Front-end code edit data
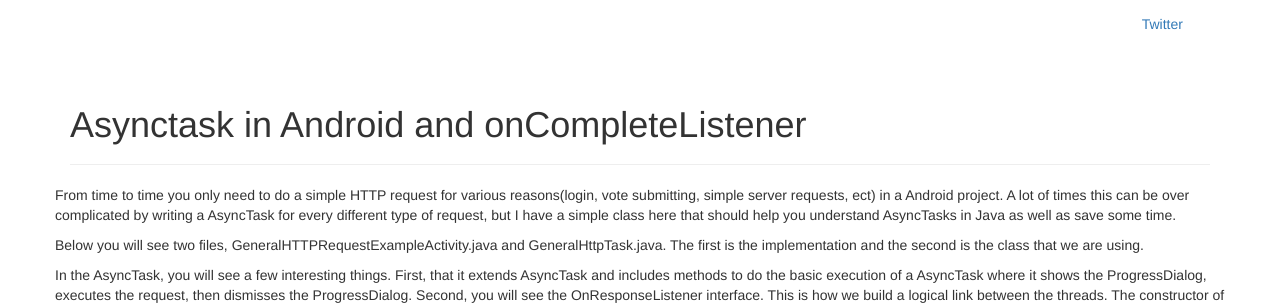
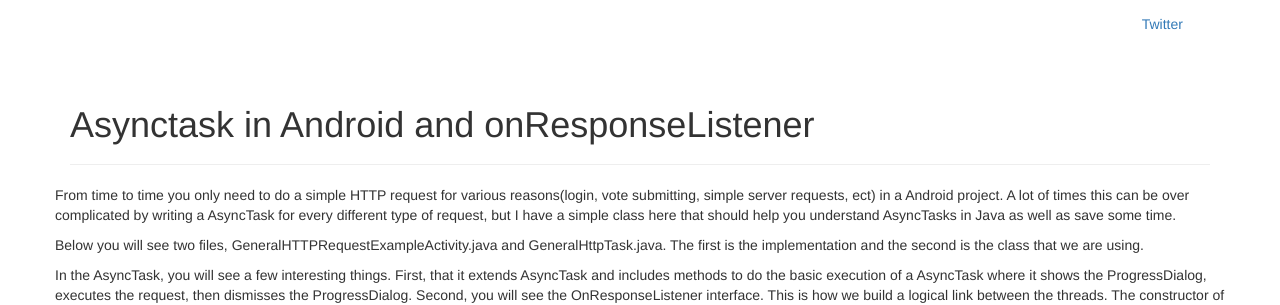
Before and after one commit to soberstadt/soberstadt.github.io, a Jekyll site: the page built from blog/_posts/general/2012-01-25-asynctask-in-android-and-onresponselistener.md, in a window 1280 px wide. Shown: the part 257-562 px from the top of the page. Built offline with Jekyll 4.4.1, drawn with Linux system fonts in a browser that asks for light colours; nearby versions of some CDN libraries; library files that are not in the unit come from our copies; comment, search, counter and statistics services are not loaded; some of the changed text lies outside the part shown.

Commit message:
Update and rename 2012-01-25-asynctask-in-android-and-oncompletelistener.md to 2012-01-25-asynctask-in-android-and-onresponselistener.md

```diff
--- a/blog/_posts/general/2012-01-25-asynctask-in-android-and-oncompletelistener.md
+++ b/blog/_posts/general/2012-01-25-asynctask-in-android-and-onresponselistener.md
@@ -1,5 +1,5 @@
 ---
-title: Asynctask in Android and onCompleteListener
+title: Asynctask in Android and onResponseListener
 author: Spencer
 layout: post
 permalink: /asynctask-in-android-and-oncompletelistener/
@@ -12,7 +12,7 @@ tags:
   - example
   - HTTP Request
   - Java
-  - onCompleteListener
+  - onResponseListener
 ---
 From time to time you only need to do a simple HTTP request for various reasons(login, vote submitting, simple server requests, ect) in a Android project. A lot of times this can be over complicated by writing a AsyncTask for every different type of request, but I have a simple class here that should help you understand AsyncTasks in Java as well as save some time.
 
```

What the task requires » Please reproduce the records above exactly, leaving out every picture.

Answer space »
Before and after one commit to soberstadt/soberstadt.github.io, a Jekyll site: the page built from blog/_posts/general/2012-01-25-asynctask-in-android-and-onresponselistener.md, in a window 1280 px wide. Shown: the part 257-562 px from the top of the page. Built offline with Jekyll 4.4.1, drawn with Linux system fonts in a browser that asks for light colours; nearby versions of some CDN libraries; library files that are not in the unit come from our copies; comment, search, counter and statistics services are not loaded; some of the changed text lies outside the part shown.

Commit message:
Update and rename 2012-01-25-asynctask-in-android-and-oncompletelistener.md to 2012-01-25-asynctask-in-android-and-onresponselistener.md

```diff
--- a/blog/_posts/general/2012-01-25-asynctask-in-android-and-oncompletelistener.md
+++ b/blog/_posts/general/2012-01-25-asynctask-in-android-and-onresponselistener.md
@@ -1,5 +1,5 @@
 ---
-title: Asynctask in Android and onCompleteListener
+title: Asynctask in Android and onResponseListener
 author: Spencer
 layout: post
 permalink: /asynctask-in-android-and-oncompletelistener/
@@ -12,7 +12,7 @@ tags:
   - example
   - HTTP Request
   - Java
-  - onCompleteListener
+  - onResponseListener
 ---
 From time to time you only need to do a simple HTTP request for various reasons(login, vote submitting, simple server requests, ect) in a Android project. A lot of times this can be over complicated by writing a AsyncTask for every different type of request, but I have a simple class here that should help you understand AsyncTasks in Java as well as save some time.
 
```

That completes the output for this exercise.